Book Image

Julia Programming Projects

By : Adrian Salceanu
Book Image

Julia Programming Projects

By: Adrian Salceanu

Overview of this book

Julia is a new programming language that offers a unique combination of performance and productivity. Its powerful features, friendly syntax, and speed are attracting a growing number of adopters from Python, R, and Matlab, effectively raising the bar for modern general and scientific computing. After six years in the making, Julia has reached version 1.0. Now is the perfect time to learn it, due to its large-scale adoption across a wide range of domains, including fintech, biotech, education, and AI. Beginning with an introduction to the language, Julia Programming Projects goes on to illustrate how to analyze the Iris dataset using DataFrames. You will explore functions and the type system, methods, and multiple dispatch while building a web scraper and a web app. Next, you'll delve into machine learning, where you'll build a books recommender system. You will also see how to apply unsupervised machine learning to perform clustering on the San Francisco business database. After metaprogramming, the final chapters will discuss dates and time, time series analysis, visualization, and forecasting. We'll close with package development, documenting, testing and benchmarking. By the end of the book, you will have gained the practical knowledge to build real-world applications in Julia.
Table of Contents (19 chapters)
Title Page
Copyright and Credits
About Packt


The dictionary, called Dict, is one of Julia's most powerful and versatile data structures. It's an associative collection—it associates keys with values. You can think of a Dict as a look-up table implementation—given a single piece of information, the key, it will return the corresponding value.

Constructing dictionaries

Creating an empty instance of a Dict is as simple as the following:

julia> d = Dict() 
Dict{Any,Any} with 0 entries

The information between the curly brackets, {Any,Any}, represents the types of keys and values of the Dict. Thus, the concrete type of a Dict itself is defined by the type of its keys and values. The compiler will do its best to infer the type of the collection from the types of its parts.

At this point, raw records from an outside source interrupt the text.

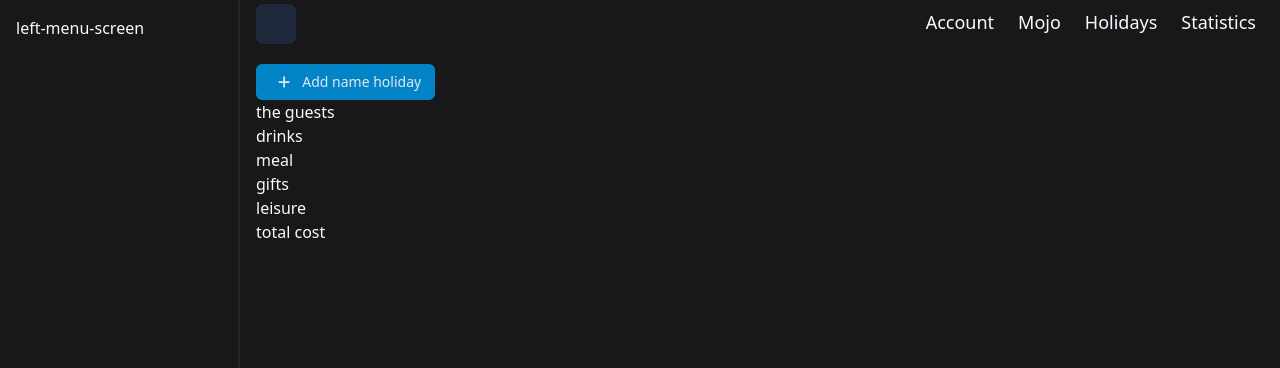
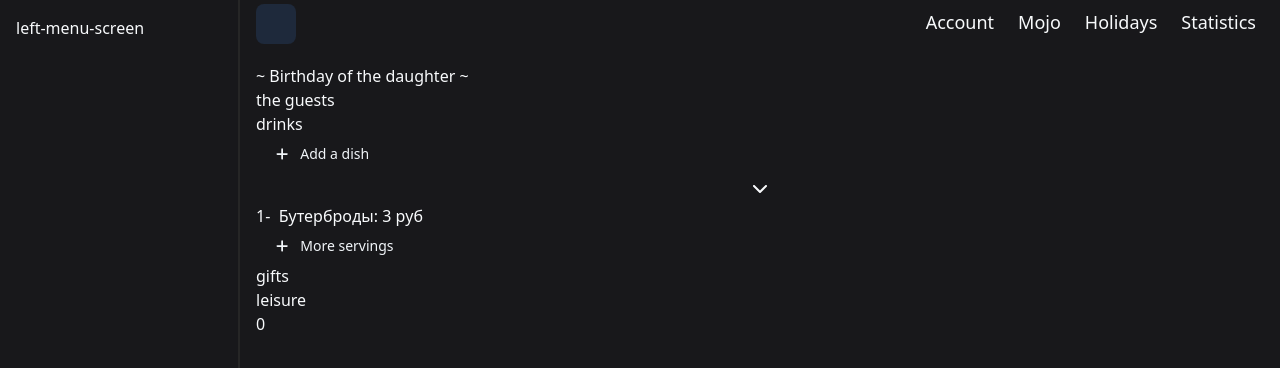
Before and after one commit to Daikity/todo, a Vue app in the folder frontend/: page /holidays in a window 1280 px wide. Shown: the top 368 px of the page. Built offline with nearby package versions, Linux system fonts and the light colour scheme.

Commit message:
rework dish widget

```diff
--- a/frontend/src/app/stores/holidays.ts
+++ b/frontend/src/app/stores/holidays.ts
@@ -1,13 +1,54 @@
 import { ref, computed, inject } from 'vue'
 import { defineStore } from 'pinia'
 import type { AxiosStatic } from "axios";
-import type { Owner, Guest, RoleGuest } from "@/app/models/interfaces";
+import type { Owner, Guest, RoleGuest, Leisure, Gifts, Drinks, Products, Dishes, DishesProducts } from "@/app/models/interfaces";
 
 export const useHolidaysStore = defineStore('Holidays', () => {
   const api = inject<AxiosStatic>("$api");
-  const title = ref<string | null>(null)
+  const title = ref<string | null>("Birthday of the daughter")
   const ownersData = ref<Owner[]>([]);
   const guestsData = ref<Guest[]>([]);
+  const giftsData = ref<Gifts[]>([]);
+  const leisureData = ref<Leisure[]>([]);
+  const totalData = ref<number>(0);
+  const drinksData = ref<Drinks[]>([]);
+  const productsData = ref<Products[]>([
+    {
+      id: "1",
+      title: "Колбаса",
+      weight: 1000,
+      cost: 400
+    },
+    {
+      id: "2",
+      title: "Хлеб",
+      weight: 400,
+      cost: 50
+    }
+  ]);
+  const dishesData = ref<Dishes[]>([
+    {
+      id: "1",
+      title: "Бутерброды",
+      showRecept: false,
+      weight: 10,
+      quantity: 1,
+      recept: "отрезать кусочек 2мл колбасы и хлеба. колбасу положить с верху",
+      products: [
+        {
+          productId: "1",
+          weight: 5,
+          quantity: 1,
+        },
+        {
+          productId: "2",
+          weight: 22,
+          quantity: 1,
+        }
+      ]
+    }
+  ]);
+
 
   const rolesGuest: Array<RoleGuest> = [
     {
@@ -45,6 +86,42 @@ export const useHolidaysStore = defineStore('Holidays', () => {
   const titleHoliday  = computed<string | null>(() => title.value)
   const owners        = computed<Owner[]>(() => ownersData.value);
   const guests        = computed<Guest[]>(() => guestsData.value);
+  const gifts         = computed<Gifts[]>(() => giftsData.value);
+  const leisure       = computed<Leisure[]>(() => leisureData.value);
+  const drinks        = computed<Drinks[]>(() => drinksData.value);
+  const products      = computed<Products[]>(() => productsData.value);
+  const dishes        = computed<Dishes[]>(() => {
+    const result = []
+    dishesData.value.forEach((dish: Dishes) => {
+      dish.cost = 0
+      dish.receptProduct = []
+      dish.products.forEach((product: DishesProducts) => {
+        const article: Products = productsData.value.find((productData: Products) => productData.id === product.productId) as Products
+        if (article) {
+          dish.cost =+ Math.ceil(((product.weight / article.weight) * article.cost) * Number(dish.quantity))
+          dish.receptProduct.push(article)
+        }
+        product.quantity = Math.ceil( (Number(dish.quantity) * product.weight) / article.weight)
+      })
+    })
+    return dishesData.value
+  });
+  const total         = computed<number>(() => totalData.value);
+
+  const holiday = computed(() => {
+    return {
+      title: titleHoliday.value,
+      guests: guests.value,
+      owners: owners.value
+    }
+  })
+
+  const setQuantity = (id: string, quantity: number) => {
+    const dish = dishesData.value.find(el => el.id === id)
+    if (dish) {
+      dish.quantity = Number(dish.quantity) + quantity
+    }
+  }
 
   const getRole = (id: string): RoleGuest | undefined => {
     return rolesGuest.find((role: RoleGuest) => role.id === id);
@@ -54,5 +131,9 @@ export const useHolidaysStore = defineStore('Holidays', () => {
     title.value = newTitle
   }
 
-  return { owners, guests, rolesGuest, titleHoliday, getRole, setHoliday }
+  return { owners, guests, rolesGuest, titleHoliday, holiday, total, dishes, getRole, setHoliday, setQuantity }
 })
+
+/**
+  gifts
+ */
--- a/frontend/src/app/utils/iconsLibs.ts
+++ b/frontend/src/app/utils/iconsLibs.ts
@@ -1,4 +1,4 @@
-import { faUserSecret, faPlus, faGear, faXmark } from '@fortawesome/free-solid-svg-icons'
+import { faUserSecret, faPlus, faGear, faXmark, faChevronDown, faChevronUp } from '@fortawesome/free-solid-svg-icons'
 
 
-export default [faUserSecret, faPlus, faGear, faXmark]
+export default [faUserSecret, faPlus, faGear, faXmark, faChevronDown, faChevronUp]
--- /dev/null
+++ b/frontend/src/features/DropDown.vue
@@ -0,0 +1,43 @@
+<script setup lang="ts">
+import { Icon } from "@/shared";
+import { ref } from "vue";
+
+const isOpen = ref<boolean>(false);
+</script>
+
+<template>
+  <div class="flex flex-col gap-1">
+    <div class="flex gap-2 items-center w-full">
+      <Icon
+        v-if="!isOpen"
+        @click="isOpen = true"
+        class="cursor-pointer"
+        icon="chevron-down"
+      />
+      <Icon
+        class="cursor-pointer"
+        icon="chevron-up"
+        v-if="isOpen"
+        @click="isOpen = false"
+      />
+      <slot name="header" />
+    </div>
+    <Transition :duration="100">
+      <div class="w-full outer" v-if="isOpen">
+        <slot name="body" />
+      </div>
+    </Transition>
+  </div>
+</template>
+
+<style lang="scss" scoped>
+.v-enter-active,
+.v-leave-active {
+  transition: opacity 0.5s ease;
+}
+
+.v-enter-from,
+.v-leave-to {
+  opacity: 0;
+}
+</style>
--- a/frontend/src/features/index.ts
+++ b/frontend/src/features/index.ts
@@ -1 +1,2 @@
 export { default as Dialog } from './Dialog.vue'
+export { default as DropDown } from './DropDown.vue'
--- a/frontend/src/pages/Holidays.vue
+++ b/frontend/src/pages/Holidays.vue
@@ -2,8 +2,9 @@
 import { ref, inject, provide } from "vue";
 import type { AxiosStatic } from "axios";
 import { useHolidaysStore } from "@/app/stores";
-import { Icon, InputText } from "@/shared";
-import { Dialog } from "@/features";
+import { Button, Icon, InputText } from "@/shared";
+import { Dialog, DropDown } from "@/features";
+import Dish from "@/widgets/Dish.vue";
 
 const api = inject<AxiosStatic>("$api");
 const holidaysStore = useHolidaysStore();
@@ -15,11 +16,14 @@ const setHoliday = () => {
   holidaysStore.setHoliday(newTitle.value);
   openDialog.value = false;
 };
+
+console.log(holidaysStore.holiday);
+
 // Birthday of the daughter
 </script>
 
 <template>
-  <div>
+  <div class="flex flex-col gap-3">
     <div class="w-full flex justify-center" v-if="holidaysStore.titleHoliday">
       <span class="text-2xl font-semibold">
         ~ {{ holidaysStore.titleHoliday }} ~
@@ -34,10 +38,15 @@ const setHoliday = () => {
     </div>
     <div>the guests</div>
     <div>drinks</div>
-    <div>meal</div>
+    <div class="bg-gray-800 p-3">
+      <Button class="w-2" button-type="transparent" icon-name="plus">
+        Add a dish
+      </Button>
+      <Dish v-for="dish in holidaysStore.dishes" :dish="dish" />
+    </div>
     <div>gifts</div>
     <div>leisure</div>
-    <div>total cost</div>
+    <div>{{ String(holidaysStore.total) }}</div>
 
     <Dialog :is-open="openDialog" @close="openDialog = false">
       <template #header>
@@ -56,4 +65,29 @@ const setHoliday = () => {
   </div>
 </template>
 
-<style lang="scss"></style>
+<style lang="scss">
+$grid-gap: 10px;
+
+.grid-container {
+  display: grid;
+  grid-template-columns: 50% 20% 20%; // Три столбца
+  grid-template-rows: 1fr auto auto; // Три строки
+  grid-gap: $grid-gap; // Пространство между ячейками
+  height: 100%; // Высота контейнера
+
+  .grid-item {
+    border: 1px solid #ccc;
+    padding: 20px;
+    height: 100%;
+  }
+
+  .grid-item:first-child {
+    grid-column: 1; // Первый элемент занимает первый столбец
+    @apply flex items-center justify-center;
+  }
+
+  .grid-item:not(:first-child) {
+    grid-column: span 2; // Остальные элементы располагаются справа по контенту
+  }
+}
+</style>
--- /dev/null
+++ b/frontend/src/shared/Button.vue
@@ -0,0 +1,44 @@
+<script setup lang="ts">
+import { Icon } from "@/shared";
+
+interface Props {
+  iconPosition?: "left" | "right";
+  iconName?: string;
+  buttonType?: string;
+  buttonSize?: string;
+  status?: "success" | "warning" | "danger";
+}
+
+const emit = defineEmits(["click"]);
+
+const props = withDefaults(defineProps<Props>(), {
+  iconPosition: "left",
+  buttonSize: "small",
+});
+</script>
+
+<template>
+  <button
+    @click="emit('click')"
+    class="w-2"
+    :status="props.status"
+    :button-size="props.buttonSize"
+    :button-type="props.buttonType"
+  >
+    <Icon
+      v-if="props.iconPosition === 'left' && props.iconName"
+      :icon="props.iconName"
+    />
+    <slot></slot>
+    <Icon
+      v-if="props.iconPosition === 'right' && props.iconName"
+      :icon="props.iconName"
+    />
+  </button>
+</template>
+
+<style lang="scss">
+.input-text {
+  @apply flex flex-col;
+}
+</style>
--- a/frontend/src/shared/InputText.vue
+++ b/frontend/src/shared/InputText.vue
@@ -26,20 +26,22 @@
 import { computed, ref, watch, watchEffect } from "vue";
 
 interface Props {
-  modelValue: string;
+  modelValue: string | number;
   required?: boolean;
   status?: string;
   labelText?: string;
   placeholder?: string;
   invalidText?: string;
   labelPosition?: string;
+  type?: "string" | "number";
 }
 
-const emit = defineEmits(["update:modelValue", "update:isValid"]);
+const emit = defineEmits(["update:modelValue", "update:isValid", "blur"]);
 
 const props = withDefaults(defineProps<Props>(), {
   required: false,
-  placeholder: " ",
+  type: "string",
+  placeholder: "",
   invalidText: "",
   status: "",
   labelPosition: "top",
@@ -59,8 +61,11 @@ const value = computed({
   get() {
     return props.modelValue;
   },
-  set(value: string) {
-    emit("update:modelValue", value);
+  set(value: string | number) {
+    if (props.type === "number") {
+      const regex = /\D/g;
+      emit("update:modelValue", String(value).replace(regex, ""));
+    } else emit("update:modelValue", value);
   },
 });
 
@@ -68,6 +73,7 @@ const blur = (): void => {
   if (props.required) {
     status.value = value.value === "" ? "error" : "success";
   }
+  emit("blur");
 };
 
 watchEffect(() => {
@@ -76,9 +82,9 @@ watchEffect(() => {
   }
 });
 
-watch(value, (val: string) => {
+watch(value, (val: string | number) => {
   if (props.required) {
-    status.value = val === "" ? "error" : "success";
+    status.value = !Boolean(val) ? "error" : "success";
   }
 });
 </script>
--- a/frontend/src/shared/index.ts
+++ b/frontend/src/shared/index.ts
@@ -1,2 +1,3 @@
 export { default as InputText } from "./InputText.vue"
+export { default as Button } from "./Button.vue"
 export { default as Icon } from "./Icon.vue"
--- /dev/null
+++ b/frontend/src/widgets/Dish.vue
@@ -0,0 +1,112 @@
+<script setup lang="ts">
+import type { Dishes } from "@/app/models/interfaces";
+import { useHolidaysStore } from "@/app/stores";
+import { Button, InputText } from "@/shared";
+import { DropDown } from "@/features";
+import { ref } from "vue";
+
+interface Props {
+  dish: Dishes;
+}
+
+const holidaysStore = useHolidaysStore();
+const props = defineProps<Props>();
+
+const inputQuantityActive = ref({
+  id: "",
+  show: false,
+});
+
+const showInputQuantity = (id: string) => {
+  inputQuantityActive.value = {
+    id: id,
+    show: true,
+  };
+};
+const clearInputQuantity = () => {
+  inputQuantityActive.value = {
+    id: "",
+    show: false,
+  };
+};
+
+const getReceptWeight = (id: string, products: any[]) => {
+  return products.find((el) => el.productId === id).weight || 0;
+};
+
+const getReceptQuantity = (id: string, products: any[]) => {
+  return products.find((el) => el.productId === id).quantity || 0;
+};
+</script>
+
+<template>
+  <div class="flex flex-col gap-1">
+    <DropDown>
+      <template #header>
+        <div class="flex justify-between w-full">
+          <div class="flex gap-2 items-center">
+            <span
+              v-if="
+                (inputQuantityActive.id === props.dish.id &&
+                  !inputQuantityActive.show) ||
+                inputQuantityActive.id === ''
+              "
+              @click="showInputQuantity(props.dish.id)"
+              class="cursor-pointer"
+            >
+              {{ props.dish.quantity }}
+            </span>
+            <InputText
+              v-if="
+                inputQuantityActive.id === props.dish.id &&
+                inputQuantityActive.show
+              "
+              v-model="props.dish.quantity"
+              @blur="clearInputQuantity"
+              type="number"
+            />
+            <span
+              >-&nbsp; {{ props.dish.title }}: {{ props.dish.cost }} руб</span
+            >
+          </div>
+          <Button
+            @click="holidaysStore.setQuantity(props.dish.id, 1)"
+            class="p-0"
+            button-type="transparent"
+            icon-name="plus"
+          >
+            More servings
+          </Button>
+        </div>
+      </template>
+      <template #body>
+        <div class="grid-container w-full">
+          <div
+            class="grid-item"
+            :style="`grid-row: span ${props.dish.receptProduct?.length};`"
+          >
+            {{ props.dish.recept }}
+          </div>
+          <div
+            class="grid-item"
+            v-for="receptProduct in props.dish.receptProduct"
+          >
+            {{ receptProduct.title }}:
+            {{
+              getReceptWeight(receptProduct.id, props.dish.products) *
+              props.dish.quantity
+            }}
+            гм ({{ getReceptQuantity(receptProduct.id, props.dish.products) }}
+            шт)
+          </div>
+        </div>
+      </template>
+    </DropDown>
+  </div>
+</template>
+
+<style lang="scss">
+.input-text {
+  @apply flex flex-col;
+}
+</style>
```
Also changed, not shown: frontend/src/app/models/interfaces.ts (+50 -0 lines), package.json (added, +13 -0 lines).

In this case, since the dictionary was empty, no information could be inferred, so Julia defaulted to Any and Any.

An {Any,Any} type of Dict allows us to add any kind of data, indiscriminately. We can use the setindex! method to add a new key-value pair to the...